1859 John Marshall portrait has its lustre restored

The huge portrait in Mrs. Tartt's studio.
The 10-week restoration continues.
Mrs. Tartt with the portrait before its return to the courthouse.

By Mark Trible | Fauquier NOW | July, 3rd 2013

He made it 154 years.

From his parlor chair, John Marshall kept watch in a 5-by-9-foot oil portrait behind the bench of the Fauquier County General District courtroom.

Aside from a trip to Cincinnati for safekeeping during the Civil War and rescue from a courthouse fire in 1886, Mr. Marshall continuously looked over proceedings.

On April 16, the likeness of the longest-serving chief justice in American history disappeared from the Warrenton courtroom.

He went to Judith Watkins Tartt's studio outside of town.

A native of Washington, D.C., who began conserving art in the mid-1970s, Mrs. Tartt worked tirelessly on the project. So much so that she and "John" knew one another on a first-name basis by the time he returned to the courthouse Tuesday, July 2.

"It's great on a lot of levels," Mrs. Tartt said. "It's a great painting, because it's monumental.
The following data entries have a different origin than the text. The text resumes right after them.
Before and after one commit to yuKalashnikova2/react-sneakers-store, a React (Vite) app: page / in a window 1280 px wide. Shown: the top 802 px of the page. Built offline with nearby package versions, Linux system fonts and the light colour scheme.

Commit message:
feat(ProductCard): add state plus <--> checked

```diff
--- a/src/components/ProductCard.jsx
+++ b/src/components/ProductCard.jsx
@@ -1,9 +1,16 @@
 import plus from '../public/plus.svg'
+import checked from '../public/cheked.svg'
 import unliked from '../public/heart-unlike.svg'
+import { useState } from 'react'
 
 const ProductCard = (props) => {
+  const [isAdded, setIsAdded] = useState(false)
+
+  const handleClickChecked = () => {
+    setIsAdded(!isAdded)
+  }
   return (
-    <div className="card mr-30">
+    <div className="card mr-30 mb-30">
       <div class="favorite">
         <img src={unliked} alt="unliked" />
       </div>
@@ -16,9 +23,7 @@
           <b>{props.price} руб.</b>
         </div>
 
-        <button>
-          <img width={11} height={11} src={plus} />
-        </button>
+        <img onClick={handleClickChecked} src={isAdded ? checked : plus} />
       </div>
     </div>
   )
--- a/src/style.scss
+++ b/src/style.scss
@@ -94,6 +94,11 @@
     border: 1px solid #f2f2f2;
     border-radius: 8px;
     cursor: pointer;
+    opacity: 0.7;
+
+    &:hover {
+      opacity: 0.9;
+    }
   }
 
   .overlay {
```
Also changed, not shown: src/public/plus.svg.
It's a great man. It makes me feel a part of Warrenton. Every time I drive or walk by the courthouse, I'll know a part of me is here."

William D. Washington – a Clarke County native who lived in Fauquier – painted the portrait in 1859.

The county paid him $500, the equivalent of about $14,000 today.

Fauquier paid $20,138 for the portrait's recent restoration.

Although the painting already needed conservation, an errant toss made Mrs. Tartt's work immediately necessary.

Tossing keys to a colleague, a court bailiff overshot the mark. The keys hit and tore a small hole in the portrait.

When Mrs. Tartt got the contract, she emphasized that her repair and enhancement could be undone if better conservation techniques came along.

She undertook a 14-step process to restore "John."

First, she carefully cleaned the painting. With a small scalpel, Mrs. Tartt painstakingly removed any dirt, grime or weave irregularities from the back.

Then, she prepared a support for the portrait and relined it. Once Mrs. Tartt finished a complete cleansing, she began "inpainting" – a restoration technique used to retouch.

She added new hanging hardware and put a non-acidic backing board to add support after inpainting.

Her objective remained clear: To preserve the portrait and the intent of Mr. Washington's strokes.

"It's like choreography, because you plan every single move out in your head," she said. "You always know exactly what you're doing.

"There are no shortcuts; every step has to be perfect. If it's not, your next step will be off."

When movers from Bonsai Fine Arts in Glen Burnie, Md., encountered problems resetting the painting Tuesday, Mrs. Tartt couldn't watch.

After the removal of a piece of molding from the wall, the former chief justice returned to his rightful place.

Sheriff's Deputy John Joerger has worked in the courthouse for a year and has the seen portrait's impact on the courtroom.

"He's definitely the focal point of the courthouse," said Deputy Joerger, 24. "People who come in the court sometimes stare at the painting instead of paying attention to what's going on."

For 75 days, Marshall's absence remained a hot topic.

"It felt awkward," Fauquier County General District Court Judge Gregory Ashwell said. "I've been in this courtroom since 1982 (as a prosecutor and judge), and to walk in and see that blank, it was odd to not see the icon of this courthouse here for the first time.

"It felt like a missing body part."

While the movers attempted to hang the portrait, Mrs. Tartt remarked about the other 20 portraits in the courtroom.

Some hang crooked. Others need restoration.

"Sometimes, people don't notice art unless they're looking at it," she said.

Now, it's hard not to notice Mr. Washington's original work.

"I think it looks great," Judge Ashwell said. "The detail it has, I never realized before. It's extraordinary."

Mrs. Tartt wanted to complete the restoration by Independence Day.

She finished two days before July 4.

The famous jurist, born just east of what today's Midland in 1755, will hang in the courtroom as the country celebrates its 237th birthday.

As an architect of our judicial system, Mr. Marshall's location seems perfect.

"He's going back to work," Mrs. Tartt said. "He's going back to court."

For more information on art restoration, visit Mrs. Tartt's website at www.art-care.com.

Source: http://www.fauquiernow.com/index.php/fauquier_news/article/john-marshall-portrait-has-its-lustre-restored-2013